[EXERCISE AIM]:
Search through the entries for the word "analysis" and copy every line that has it.
START RECORDED DATA
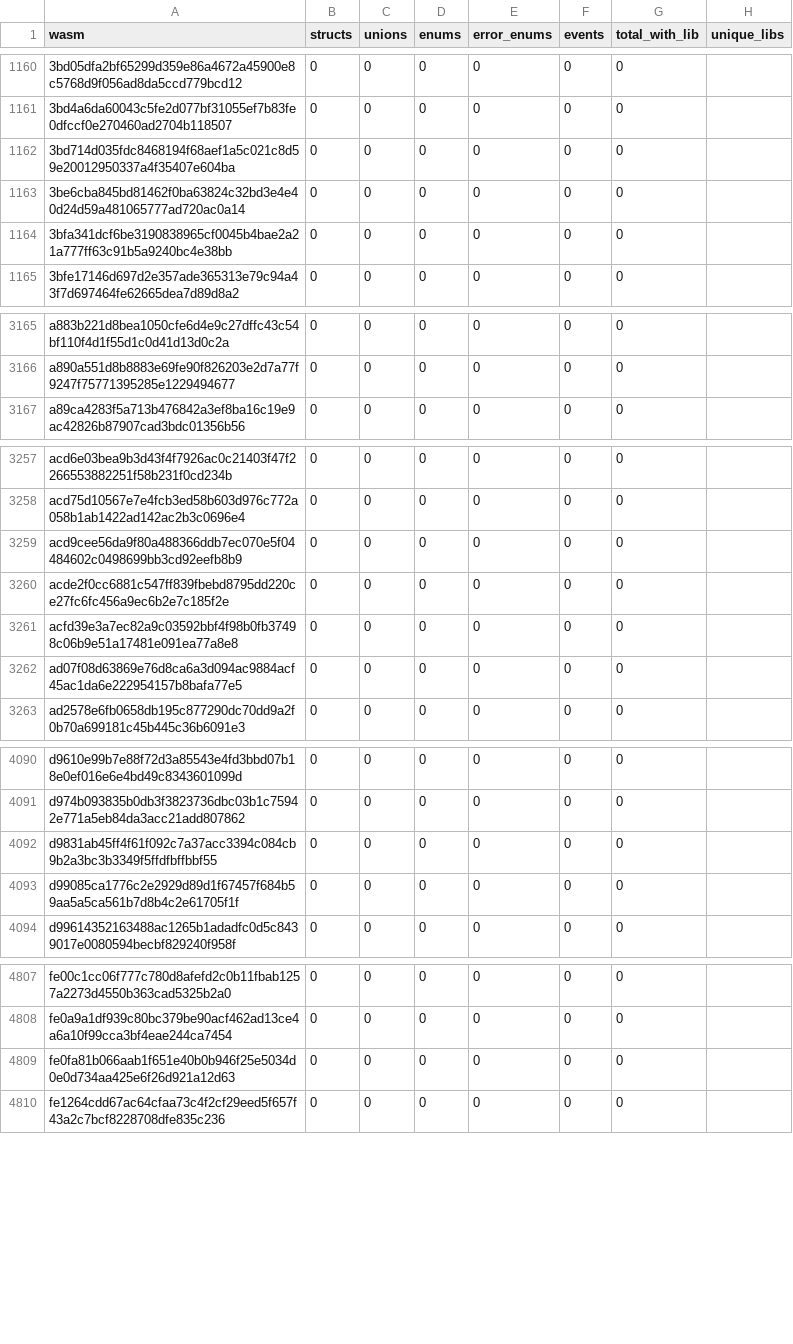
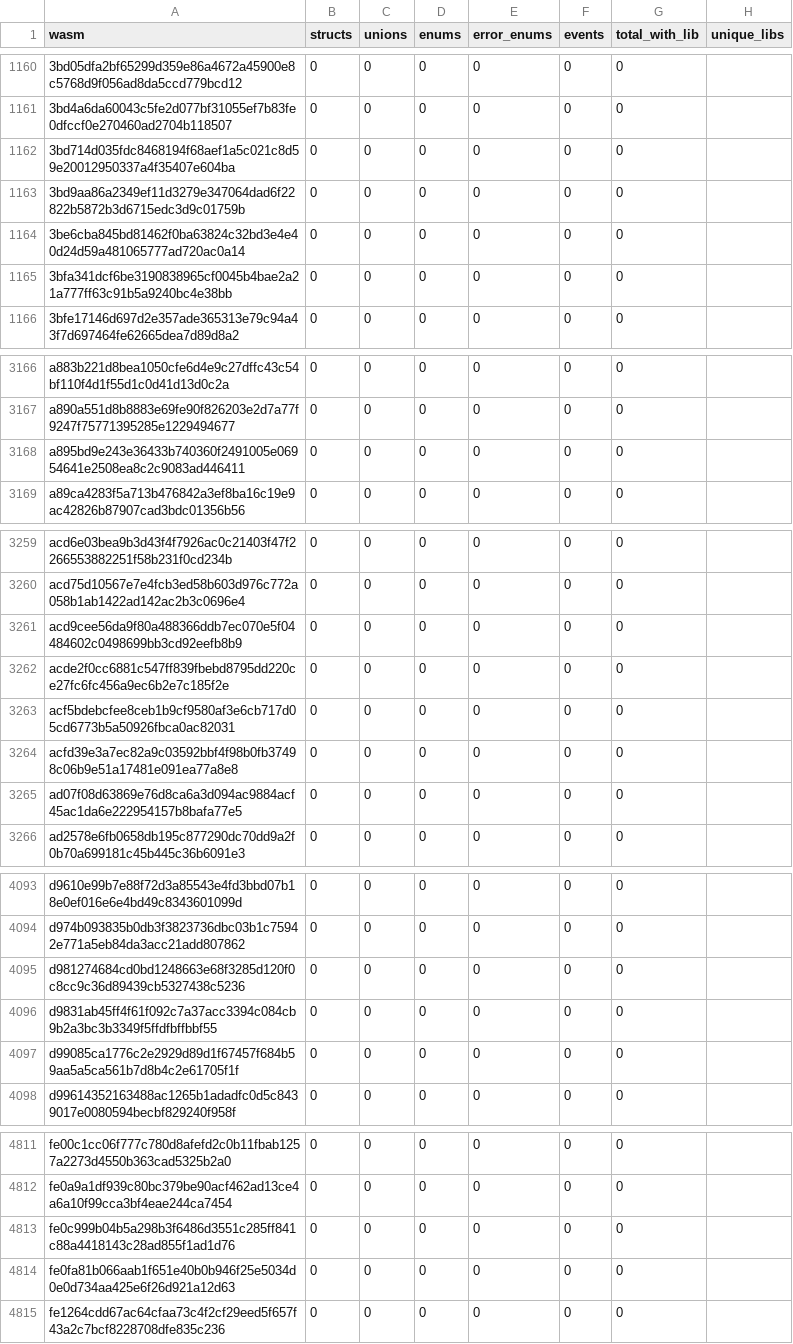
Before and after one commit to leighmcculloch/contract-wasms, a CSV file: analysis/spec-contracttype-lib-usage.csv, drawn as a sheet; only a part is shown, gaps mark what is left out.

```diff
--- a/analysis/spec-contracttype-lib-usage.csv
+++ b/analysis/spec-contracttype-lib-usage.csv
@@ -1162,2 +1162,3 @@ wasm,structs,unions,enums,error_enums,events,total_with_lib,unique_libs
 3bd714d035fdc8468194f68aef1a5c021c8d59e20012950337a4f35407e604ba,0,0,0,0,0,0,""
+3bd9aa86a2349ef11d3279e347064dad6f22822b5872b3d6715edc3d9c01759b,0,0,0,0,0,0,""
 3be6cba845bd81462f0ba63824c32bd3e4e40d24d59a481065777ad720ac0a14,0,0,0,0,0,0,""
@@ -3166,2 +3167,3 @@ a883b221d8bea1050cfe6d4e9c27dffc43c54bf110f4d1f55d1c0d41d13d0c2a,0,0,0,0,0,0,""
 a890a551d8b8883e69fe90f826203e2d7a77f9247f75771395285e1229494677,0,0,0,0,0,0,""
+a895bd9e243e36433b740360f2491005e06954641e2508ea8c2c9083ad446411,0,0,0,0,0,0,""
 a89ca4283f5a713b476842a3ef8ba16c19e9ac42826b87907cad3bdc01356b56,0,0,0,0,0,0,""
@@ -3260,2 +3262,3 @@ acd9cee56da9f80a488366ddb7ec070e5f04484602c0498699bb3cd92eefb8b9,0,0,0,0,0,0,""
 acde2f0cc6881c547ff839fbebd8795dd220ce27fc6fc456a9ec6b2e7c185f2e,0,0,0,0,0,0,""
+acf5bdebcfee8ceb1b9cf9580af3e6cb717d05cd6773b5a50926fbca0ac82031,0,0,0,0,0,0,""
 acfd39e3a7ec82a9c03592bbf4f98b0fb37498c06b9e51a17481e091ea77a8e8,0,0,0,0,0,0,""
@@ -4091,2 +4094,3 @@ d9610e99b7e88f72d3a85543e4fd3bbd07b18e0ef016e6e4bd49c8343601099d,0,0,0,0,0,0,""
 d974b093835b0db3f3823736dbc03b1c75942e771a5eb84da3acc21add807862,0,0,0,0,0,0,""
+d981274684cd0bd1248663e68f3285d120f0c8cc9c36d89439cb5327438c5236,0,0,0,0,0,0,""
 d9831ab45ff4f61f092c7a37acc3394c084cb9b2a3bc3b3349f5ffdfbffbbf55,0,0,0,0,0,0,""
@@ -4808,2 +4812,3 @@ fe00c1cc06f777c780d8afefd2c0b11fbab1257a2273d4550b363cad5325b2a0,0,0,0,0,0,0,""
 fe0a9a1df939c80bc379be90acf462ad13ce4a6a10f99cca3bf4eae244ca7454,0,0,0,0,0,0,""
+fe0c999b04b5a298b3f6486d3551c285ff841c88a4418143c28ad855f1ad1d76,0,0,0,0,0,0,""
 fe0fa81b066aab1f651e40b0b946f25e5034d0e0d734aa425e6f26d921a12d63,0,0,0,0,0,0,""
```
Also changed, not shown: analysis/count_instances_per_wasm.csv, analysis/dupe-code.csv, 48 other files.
END RECORDED DATA
[SOLVED EXERCISE]:
Before and after one commit to leighmcculloch/contract-wasms, a CSV file: analysis/spec-contracttype-lib-usage.csv, drawn as a sheet; only a part is shown, gaps mark what is left out.
--- a/analysis/spec-contracttype-lib-usage.csv
+++ b/analysis/spec-contracttype-lib-usage.csv
Also changed, not shown: analysis/count_instances_per_wasm.csv, analysis/dupe-code.csv, 48 other files.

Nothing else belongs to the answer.